PROBLEM STATEMENT =
Count the lines below that contain the word "pages", and state only that number.

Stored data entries
-------

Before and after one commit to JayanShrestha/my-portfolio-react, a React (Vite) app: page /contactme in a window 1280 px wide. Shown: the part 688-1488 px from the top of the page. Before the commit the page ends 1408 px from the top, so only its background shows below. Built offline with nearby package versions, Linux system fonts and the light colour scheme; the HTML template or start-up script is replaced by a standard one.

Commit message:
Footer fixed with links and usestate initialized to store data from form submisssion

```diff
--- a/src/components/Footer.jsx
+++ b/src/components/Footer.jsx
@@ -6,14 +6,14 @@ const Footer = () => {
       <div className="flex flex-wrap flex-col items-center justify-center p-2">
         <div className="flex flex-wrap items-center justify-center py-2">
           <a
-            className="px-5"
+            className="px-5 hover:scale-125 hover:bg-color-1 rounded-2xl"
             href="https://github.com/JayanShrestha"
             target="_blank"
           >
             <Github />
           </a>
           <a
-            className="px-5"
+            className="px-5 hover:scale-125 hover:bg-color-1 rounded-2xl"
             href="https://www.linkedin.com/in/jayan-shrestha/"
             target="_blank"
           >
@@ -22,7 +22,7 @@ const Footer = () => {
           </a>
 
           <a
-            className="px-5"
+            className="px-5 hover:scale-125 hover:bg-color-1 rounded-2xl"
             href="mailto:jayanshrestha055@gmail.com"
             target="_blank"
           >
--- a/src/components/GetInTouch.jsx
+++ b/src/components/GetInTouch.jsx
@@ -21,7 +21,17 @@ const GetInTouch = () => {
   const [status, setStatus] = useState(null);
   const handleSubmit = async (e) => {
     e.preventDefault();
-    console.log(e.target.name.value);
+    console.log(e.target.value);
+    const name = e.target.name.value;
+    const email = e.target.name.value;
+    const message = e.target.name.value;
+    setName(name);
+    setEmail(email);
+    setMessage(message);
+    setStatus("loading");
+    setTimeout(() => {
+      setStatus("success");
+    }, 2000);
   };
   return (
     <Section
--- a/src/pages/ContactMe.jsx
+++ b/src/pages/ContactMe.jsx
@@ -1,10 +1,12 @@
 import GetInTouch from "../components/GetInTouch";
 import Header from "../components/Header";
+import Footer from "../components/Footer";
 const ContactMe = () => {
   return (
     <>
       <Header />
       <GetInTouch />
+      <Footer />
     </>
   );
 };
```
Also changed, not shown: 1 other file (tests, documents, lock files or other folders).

-------

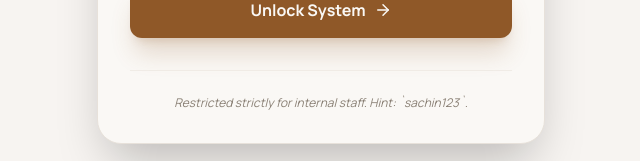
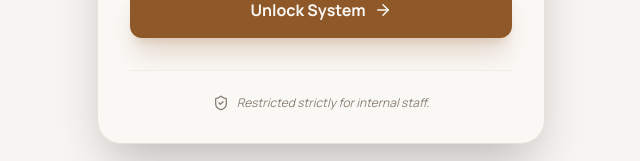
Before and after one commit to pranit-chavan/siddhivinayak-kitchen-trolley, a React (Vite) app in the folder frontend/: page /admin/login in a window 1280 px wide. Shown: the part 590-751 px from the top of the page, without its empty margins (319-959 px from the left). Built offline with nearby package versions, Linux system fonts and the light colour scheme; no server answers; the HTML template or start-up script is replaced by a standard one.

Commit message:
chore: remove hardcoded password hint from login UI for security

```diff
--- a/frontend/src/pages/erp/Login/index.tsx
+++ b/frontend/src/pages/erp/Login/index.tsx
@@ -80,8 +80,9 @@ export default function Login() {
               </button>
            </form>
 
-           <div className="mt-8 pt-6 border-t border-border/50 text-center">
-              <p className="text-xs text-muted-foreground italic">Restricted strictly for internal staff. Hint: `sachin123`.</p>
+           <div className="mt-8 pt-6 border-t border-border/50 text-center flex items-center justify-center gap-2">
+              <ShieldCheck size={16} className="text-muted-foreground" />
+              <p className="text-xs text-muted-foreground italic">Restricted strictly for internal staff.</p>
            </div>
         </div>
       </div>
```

-------

RESULT OF THE EXERCISE =
4